      1) Get rid of predatory pricing / dumping as a cause for intervention. I’m sure there are theoretical cases where these could be a problem, but I’ve never heard of a case where an alleged case of predatory pricing was anything more than sour grapes from an incumbent firm that was being out-competed.
      2) For the government to get involved in M&A there needs to be evidence that there are significant barriers to entry. If there aren’t then firm concentration doesn’t matter.
      3) Regulators need to be flexible in defining the boundaries of a market. In the real world what counts as being the one market isn’t a black and white issue. Regulators should examine the substitutes available and also how close a substitute they are for the goods produced by the merging firms. Hopefully that will get around some of the “Microsoft is a monopoly” BS.

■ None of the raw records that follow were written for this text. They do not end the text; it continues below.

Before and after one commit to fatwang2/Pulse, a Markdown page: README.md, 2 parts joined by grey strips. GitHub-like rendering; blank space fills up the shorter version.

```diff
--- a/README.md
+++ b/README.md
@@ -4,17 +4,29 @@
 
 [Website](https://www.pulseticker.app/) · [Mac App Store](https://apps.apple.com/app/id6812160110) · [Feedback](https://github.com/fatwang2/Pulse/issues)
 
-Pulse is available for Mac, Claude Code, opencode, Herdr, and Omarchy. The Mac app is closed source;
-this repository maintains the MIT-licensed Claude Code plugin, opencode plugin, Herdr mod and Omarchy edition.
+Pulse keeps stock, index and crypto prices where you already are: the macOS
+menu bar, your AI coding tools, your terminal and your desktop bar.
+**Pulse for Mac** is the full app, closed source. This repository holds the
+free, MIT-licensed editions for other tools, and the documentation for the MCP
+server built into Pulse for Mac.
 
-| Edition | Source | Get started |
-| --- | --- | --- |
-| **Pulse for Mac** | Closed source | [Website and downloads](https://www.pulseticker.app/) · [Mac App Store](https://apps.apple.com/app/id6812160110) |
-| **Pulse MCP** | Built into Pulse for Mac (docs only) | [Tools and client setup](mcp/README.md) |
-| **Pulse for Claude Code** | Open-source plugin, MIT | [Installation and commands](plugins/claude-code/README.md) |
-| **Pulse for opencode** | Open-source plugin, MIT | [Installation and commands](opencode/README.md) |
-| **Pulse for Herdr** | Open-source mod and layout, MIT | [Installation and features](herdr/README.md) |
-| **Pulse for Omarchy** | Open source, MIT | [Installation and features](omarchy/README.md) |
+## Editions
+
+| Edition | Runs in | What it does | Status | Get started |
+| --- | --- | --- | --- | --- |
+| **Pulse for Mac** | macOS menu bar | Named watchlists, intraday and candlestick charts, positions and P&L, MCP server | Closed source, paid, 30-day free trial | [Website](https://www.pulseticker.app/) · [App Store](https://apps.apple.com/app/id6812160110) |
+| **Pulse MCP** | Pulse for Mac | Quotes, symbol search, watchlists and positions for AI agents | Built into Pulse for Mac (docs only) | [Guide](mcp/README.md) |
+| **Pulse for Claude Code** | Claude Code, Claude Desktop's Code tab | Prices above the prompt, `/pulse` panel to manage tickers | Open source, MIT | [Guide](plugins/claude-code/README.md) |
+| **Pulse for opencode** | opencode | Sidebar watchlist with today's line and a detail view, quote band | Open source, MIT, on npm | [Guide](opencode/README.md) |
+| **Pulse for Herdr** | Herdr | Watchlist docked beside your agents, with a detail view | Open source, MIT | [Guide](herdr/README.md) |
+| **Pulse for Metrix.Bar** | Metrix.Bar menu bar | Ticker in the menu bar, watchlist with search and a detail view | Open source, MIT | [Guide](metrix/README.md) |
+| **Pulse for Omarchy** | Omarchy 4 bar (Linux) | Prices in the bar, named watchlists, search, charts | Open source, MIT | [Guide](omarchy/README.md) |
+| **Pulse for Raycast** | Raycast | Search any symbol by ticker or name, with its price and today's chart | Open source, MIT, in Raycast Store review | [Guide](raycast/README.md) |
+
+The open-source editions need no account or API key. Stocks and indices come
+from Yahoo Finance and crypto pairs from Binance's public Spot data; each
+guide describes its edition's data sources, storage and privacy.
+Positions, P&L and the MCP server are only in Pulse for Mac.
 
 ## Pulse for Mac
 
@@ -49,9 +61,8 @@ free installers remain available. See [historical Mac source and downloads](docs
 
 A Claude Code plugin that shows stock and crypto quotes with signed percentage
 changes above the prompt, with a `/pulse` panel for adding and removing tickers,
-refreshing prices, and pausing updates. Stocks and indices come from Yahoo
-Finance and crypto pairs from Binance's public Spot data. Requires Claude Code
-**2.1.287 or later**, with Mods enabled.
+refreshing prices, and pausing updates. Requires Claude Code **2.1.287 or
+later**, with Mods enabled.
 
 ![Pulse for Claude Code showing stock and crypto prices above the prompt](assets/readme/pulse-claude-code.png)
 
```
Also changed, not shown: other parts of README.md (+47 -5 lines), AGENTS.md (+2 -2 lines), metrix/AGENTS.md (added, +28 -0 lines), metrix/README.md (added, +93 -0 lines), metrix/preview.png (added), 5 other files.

      Beyond antitrust policy, governments should examine how their other policies can harm competition. State-granted monopolies and occupational licensure are only the most obvious examples of policy that lessens competition. Tariffs and import restrictions block (or at least hinder) foreign competition, as do “need-based” restrictions on getting licenses to start specific businesses. For that matter compliance costs of any sort tend not to scale linearly with firm size (i.e a firm of size x typically pays more than half the compliance costs of a firm of size 2x), and therefore tends to increase the optimum size of a firm.Report

  6. I don’t know if this begins to answer your original question, but have you tried looking at Richard Posner, “A Statistical Study of Antitrust Enforcemen” JOURNAL OF LAW AND ECONOMICS (1970)? I have only skimmed the article, but it might at least give a vision of the prosecution side of things.Report

  7. DensityDuck says:

    A professional writer should NOT have trouble with “its/it’s”.Report

    • Jaybird in reply to DensityDuck says:

      I used to think that but discovered that that is the job of editors.

      The journalist/writer creates content… it is the job of the editor to know what a semi-colon is for, the difference between its and it’s, and whether it’s indispensible or indispensable.

      In the absence of editors, it becomes *OUR* job to point such things out.Report

    • 1. Who here is aprofessional writer?
      2. I see one misuse of its/it’s here and it’s in a blockquote taken from a comment thread. I was unaware that we’re supposed to insist that comments be carefully proofread for common typos and grammatical mistakes.
      3. If you are pointing out a pattern of confusing its and it’s, then fine. If you’re complaining about one mistake, you’re just being pedantic.Report

      • James Hanley in reply to Mark Thompson says:

        Heh, I’ll take my lumps. I have no problem making the distinction between its/it’s, but for some reason have a tendency to throw in the apostrophe when I shouldn’t, as my brain rushes ahead of what my fingers are doing (or maybe it’s my brain lagging, I’m really not sure). It does bug me when I catch myself doing it.

        Unfortunately, I can’t afford an editor, but perhaps Density Duck would like to volunteer? On second thought, perhaps not, since he seems to have overlooked my missing apostrophe on a possessive in the sentence preceding the one with the its/it’s problem, so…. 😉Report